According to a recent article published in The Guardian, Tony Abbott must find at least another AUS$ 4 billion for his climate policy, Direct Action, otherwise he will be forced to break his pledge to cut emissions by 5% by 2020 and instead allow them to increase by 9%.
The Coalition has insisted that it will provide no more than the AUS$ 2.5 billion it has allocated to purchase emissions reductions from polluters. However, a report issued by the Climate Institute suggests that at least AUS$ 4.07 billion more will be required to meet their target.
Tony Abbott has refused to accept the findings, saying that ‘Greg Hunt [the Coalitions climate spokesman] is confident, as am I, that we can purchase sufficient emissions from the funding envelope we have provide’.
Abbott additionally outlined his belief that buying emissions reductions on the international market would amount to Australia ‘shirking [their] environmental duty’.
He has repeatedly condemned Labor’s carbon price plan because it allows the purchase of a proportion of emission reductions overseas, which means although emissions would be significantly lower domestically than if nothing was done, they would still be higher in 2020 than they were in 2000.

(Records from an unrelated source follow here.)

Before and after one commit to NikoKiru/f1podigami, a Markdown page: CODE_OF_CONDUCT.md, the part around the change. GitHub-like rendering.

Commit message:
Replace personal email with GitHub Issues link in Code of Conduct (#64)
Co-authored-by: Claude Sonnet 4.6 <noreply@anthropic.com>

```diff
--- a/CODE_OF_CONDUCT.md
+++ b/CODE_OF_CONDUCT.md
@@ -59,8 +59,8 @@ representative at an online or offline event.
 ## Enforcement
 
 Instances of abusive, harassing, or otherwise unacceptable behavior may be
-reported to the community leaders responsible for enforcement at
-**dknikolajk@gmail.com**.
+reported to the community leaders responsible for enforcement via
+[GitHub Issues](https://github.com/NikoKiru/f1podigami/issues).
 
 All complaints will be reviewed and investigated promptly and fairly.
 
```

Despite Abbott’s protests, the evidence indicates that the Coalition’s current capped spending on their climate policy will result in 40% less domestic emission reduction than Labor’s.

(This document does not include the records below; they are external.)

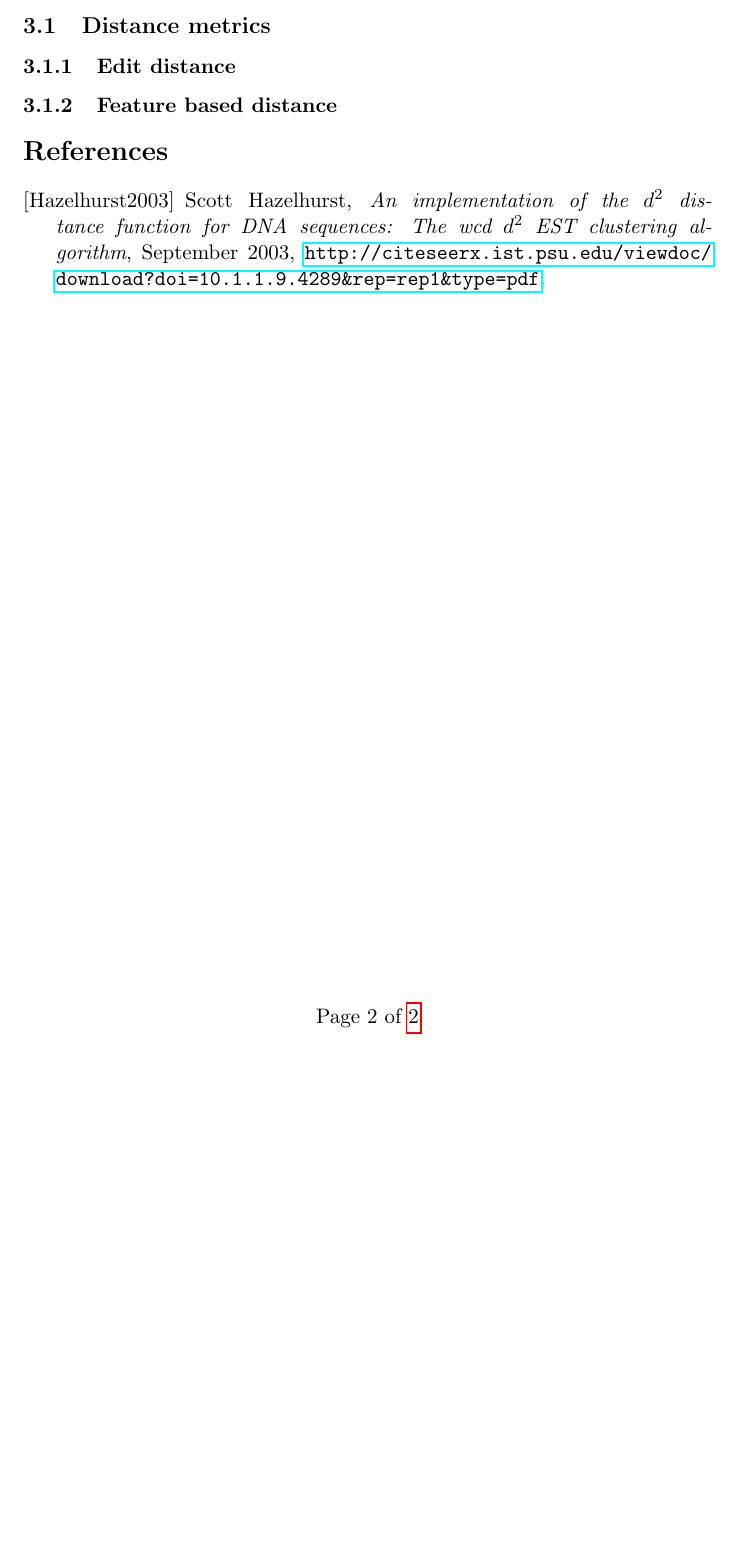
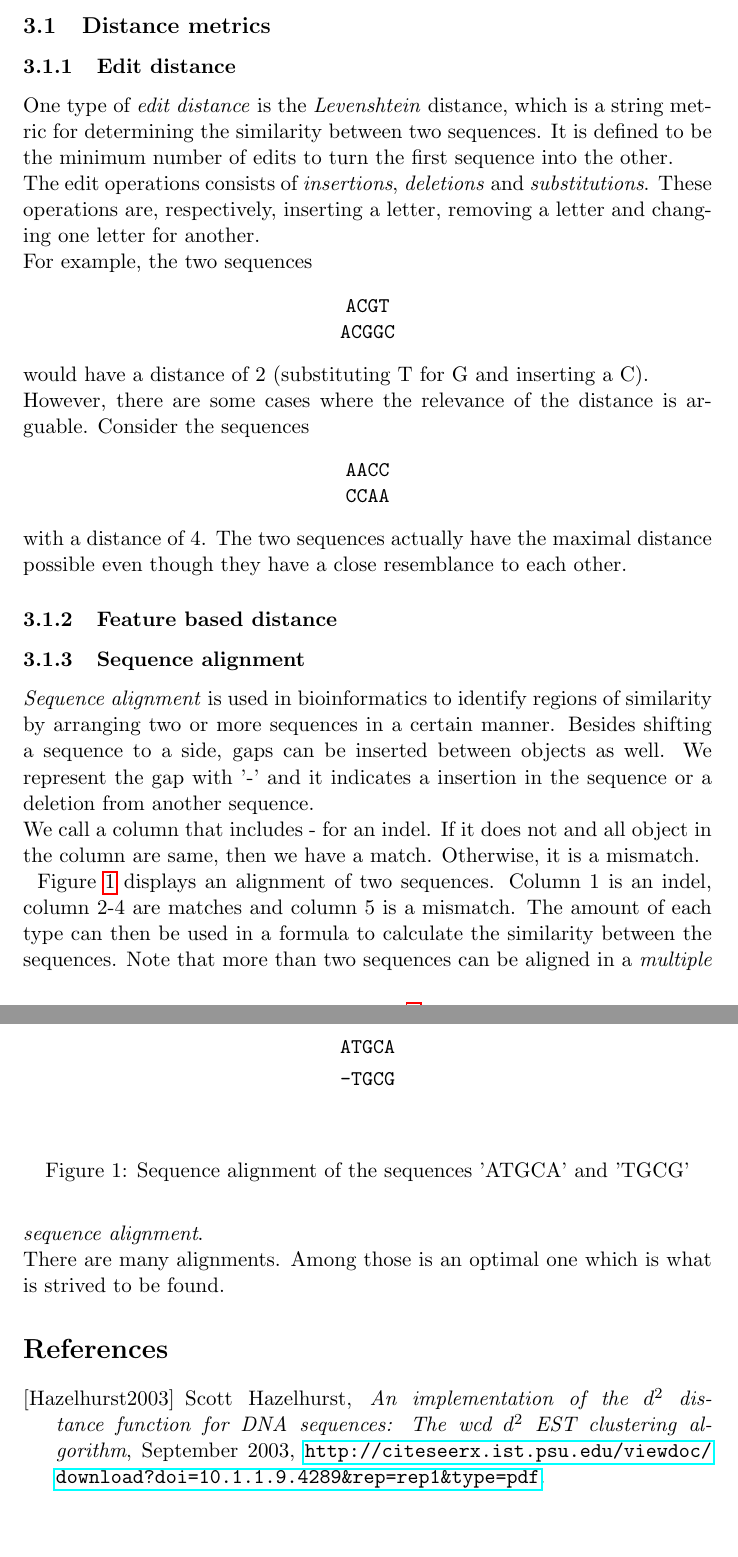
Before and after one commit to Rathcke/klust, a LaTeX paper (Report/Report.tex): part of page 2 of 2 before the commit and two parts of pages 2 and 3 of 3 after it, the two joined at a grey line, cut so that both start at the same text, the shorter picture padded with empty space. Compiled offline with pdfLaTeX.

Commit message:
Added levenshtein and sequence alignment in report

```diff
--- a/Report/Report.tex
+++ b/Report/Report.tex
@@ -86,10 +86,39 @@ d2 - Remembering/reading kmers somehow instead of recomputing each time?
 \subsection{Distance metrics}
 
 \subsubsection{Edit distance}
+One type of \emph{edit distance} is the \emph{Levenshtein} distance, which is a string metric for determining the similarity between two sequences. It is defined to be the minimum number of edits to turn the first sequence into the other. \\
+The edit operations consists of \emph{insertions}, \emph{deletions} and \emph{substitutions}. These operations are, respectively, inserting a letter, removing a letter and changing one letter for another. \\
+For example, the two sequences
+\begin{center}
+\texttt{ACGT} \\
+\texttt{ACGGC}
+\end{center}
+would have a distance of 2 (substituting T for G and inserting a C). \\
+However, there are some cases where the relevance of the distance is arguable. Consider the sequences
+\begin{center}
+\texttt{AACC} \\
+\texttt{CCAA}
+\end{center}
+with a distance of 4. The two sequences actually have the maximal distance possible even though they have a close resemblance to each other.
 
 \subsubsection{Feature based distance}
 
 
+
+\subsubsection{Sequence alignment}
+\emph{Sequence alignment} is used in bioinformatics to identify regions of similarity by arranging two or more sequences in a certain manner. Besides shifting a sequence to a side, gaps can be inserted between objects as well. We represent the gap with '-' and it indicates a insertion in the sequence or a deletion from another sequence.\\
+We call a column that includes - for an indel. If it does not and all object in the column are same, then we have a match. Otherwise, it is a mismatch.\\
+\begin{figure}[h!]
+  \centering
+  	  \begin{align*}
+  	  	\mbox{\texttt{ATGCA}} \\
+      	\mbox{\texttt{-TGCG}}
+  	  \end{align*}
+  \caption{Sequence alignment of the sequences 'ATGCA' and 'TGCG'}
+  \label{fig:seqAlignment}
+\end{figure}
+Figure \ref{fig:seqAlignment} displays an alignment of two sequences. Column 1 is an indel, column 2-4 are matches and column 5 is a mismatch. The amount of each type can then be used in a formula to calculate the similarity between the sequences. Note that more than two sequences can be aligned in a \emph{multiple sequence alignment}. \\
+There are many alignments. Among those is an optimal one which is what is strived to be found.
 
 
 \begin{thebibliography}{9}
```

Under Labor’s plan domestic emissions would fall by 287 million t of CO2. In contrast, under Direct Action domestic emissions would fall by 204 million t.

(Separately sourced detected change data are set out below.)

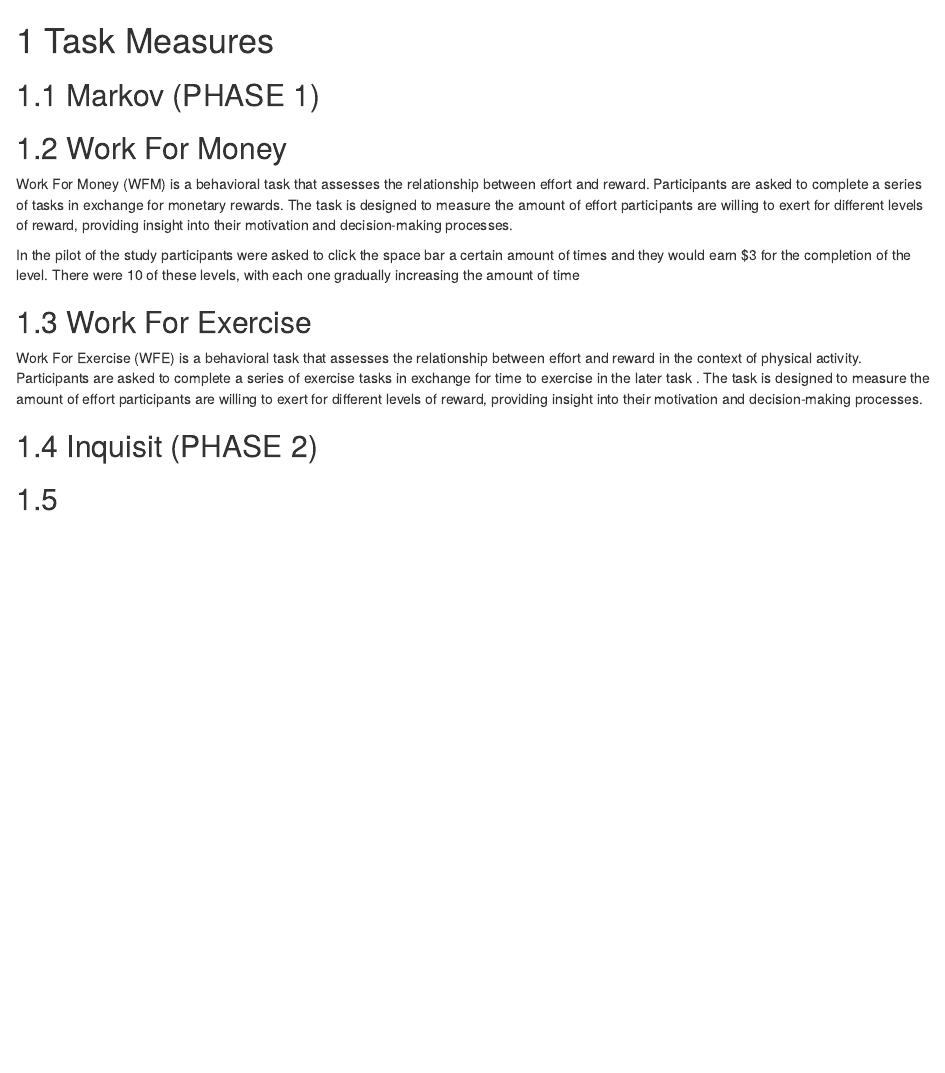
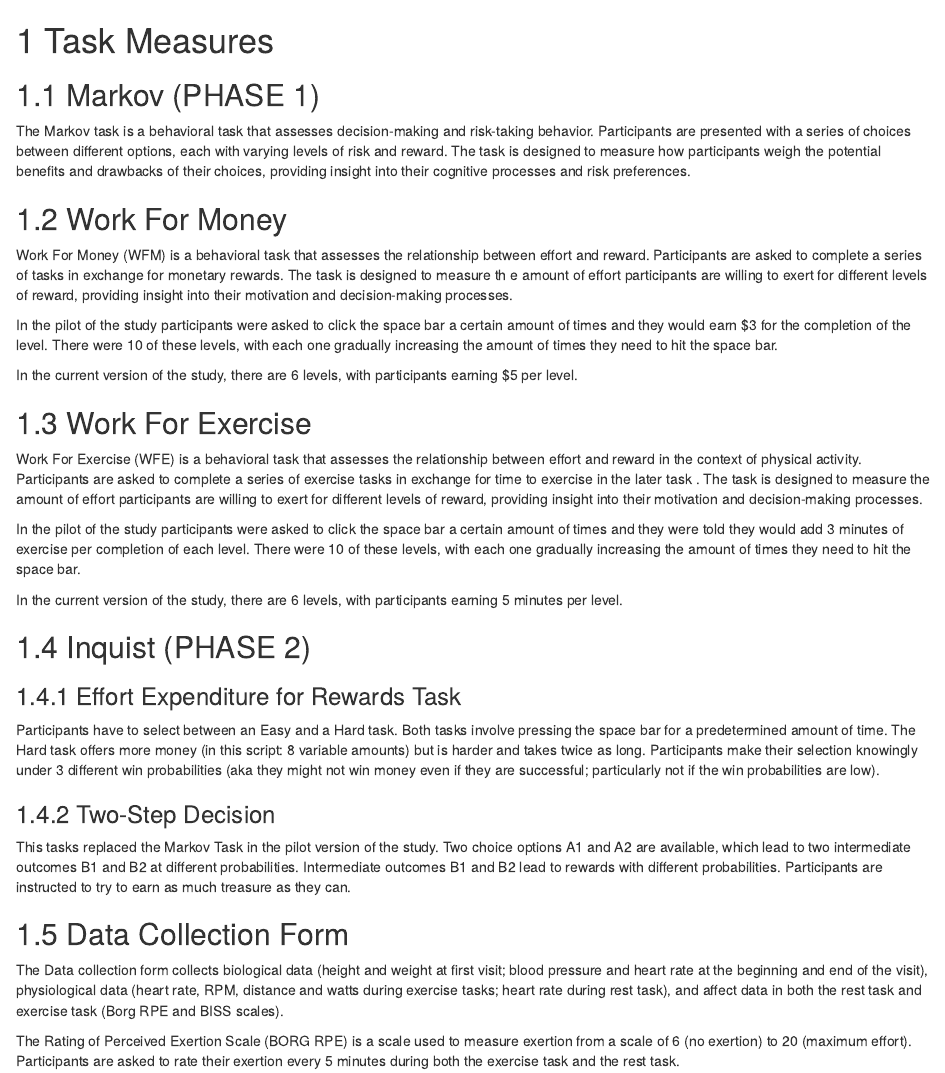
Before and after one commit to embark-lab/MAXED-codebook, an R Markdown document (05-Task-Measures.Rmd): the page in a window 1100 px wide, from its top. Rendered offline with R 4.5, knitr and Pandoc, with nearby package versions; drawn as R Markdown's standard HTML page in place of the format the file asks for.

Commit message:
5/5 update-mg

```diff
--- a/05-Task-Measures.Rmd
+++ b/05-Task-Measures.Rmd
@@ -2,22 +2,36 @@
 
 ## Markov (PHASE 1)
 
-
-
+The Markov task is a behavioral task that assesses decision-making and risk-taking behavior. Participants are presented with a series of choices between different options, each with varying levels of risk and reward. The task is designed to measure how participants weigh the potential benefits and drawbacks of their choices, providing insight into their cognitive processes and risk preferences.
 
 ## Work For Money
 
- Work For Money (WFM) is a behavioral task that assesses the relationship between effort and reward. Participants are asked to complete a series of tasks in exchange for monetary rewards. The task is designed to measure the amount of effort participants are willing to exert for different levels of reward, providing insight into their motivation and decision-making processes.
+Work For Money (WFM) is a behavioral task that assesses the relationship between effort and reward. Participants are asked to complete a series of tasks in exchange for monetary rewards. The task is designed to measure th e amount of effort participants are willing to exert for different levels of reward, providing insight into their motivation and decision-making processes.
 
-In the pilot of the study participants were asked to click the space bar a certain amount of times and they would earn $3 for the completion of the level. There were 10 of these levels, with each one gradually increasing the amount of time
+In the pilot of the study participants were asked to click the space bar a certain amount of times and they would earn \$3 for the completion of the level. There were 10 of these levels, with each one gradually increasing the amount of times they need to hit the space bar.
+
+In the current version of the study, there are 6 levels, with participants earning \$5 per level.
 
 ## Work For Exercise
+
 Work For Exercise (WFE) is a behavioral task that assesses the relationship between effort and reward in the context of physical activity. Participants are asked to complete a series of exercise tasks in exchange for time to exercise in the later task . The task is designed to measure the amount of effort participants are willing to exert for different levels of reward, providing insight into their motivation and decision-making processes.
 
+In the pilot of the study participants were asked to click the space bar a certain amount of times and they were told they would add 3 minutes of exercise per completion of each level. There were 10 of these levels, with each one gradually increasing the amount of times they need to hit the space bar.
 
+In the current version of the study, there are 6 levels, with participants earning 5 minutes per level.
 
+## Inquist (PHASE 2)
 
-## Inquisit (PHASE 2)
+### Effort Expenditure for Rewards Task
 
+Participants have to select between an Easy and a Hard task. Both tasks involve pressing the space bar for a predetermined amount of time. The Hard task offers more money (in this script: 8 variable amounts) but is harder and takes twice as long. Participants make their selection knowingly under 3 different win probabilities (aka they might not win money even if they are successful; particularly not if the win probabilities are low).
 
-##
+### Two-Step Decision
+
+This tasks replaced the Markov Task in the pilot version of the study. Two choice options A1 and A2 are available, which lead to two intermediate outcomes B1 and B2 at different probabilities. Intermediate outcomes B1 and B2 lead to rewards with different probabilities. Participants are instructed to try to earn as much treasure as they can.
+
+## Data Collection Form
+
+The Data collection form collects biological data (height and weight at first visit; blood pressure and heart rate at the beginning and end of the visit), physiological data (heart rate, RPM, distance and watts during exercise tasks; heart rate during rest task), and affect data in both the rest task and exercise task (Borg RPE and BISS scales).
+
+The Rating of Perceived Exertion Scale (BORG RPE) is a scale used to measure exertion from a scale of 6 (no exertion) to 20 (maximum effort). Participants are asked to rate their exertion every 5 minutes during both the exercise task and the rest task.
```
Also changed, not shown: 04-SR-Measures.Rmd (+4 -0 lines), docs/reference-keys.txt, docs/search_index.json, 3 other files.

The only way the Coalition could meet the 2020 target without massive new spending would be to copy Labor’s policy and purchase permits overseas.
Furthermore, while Labor’s scheme would reduce Australia’s reliance on coal fired power over time, under the Coalition’s plan it would increase.
Under Labor, coal fired power would account for an estimated 61% of electricity generation in 2020, 53% in 2030 and 31% in 2050. However, under the Coalition plan, which makes it voluntary for polluters to reduce emissions, coal fired power would be 64% of electricity in 2020, 66% in 2030 and 69% in 2030.
The Coalition’s policy represents an effective subsidy of AUS$ 50 billion for polluting industries in 2020, according to analysis.
The Climate Institute have additionally raised concerns that a program based on annual budget outlays is always susceptible to budget cuts, especially since the Coalition has said that it will review and possibly revise Direct Action in 2015.
Edited from various sources by Emma McAleavey.
Read the article online at: https://www.oilfieldtechnology.com/drilling-and-production/21082013/funding_gap_in_australia_climate_plan582/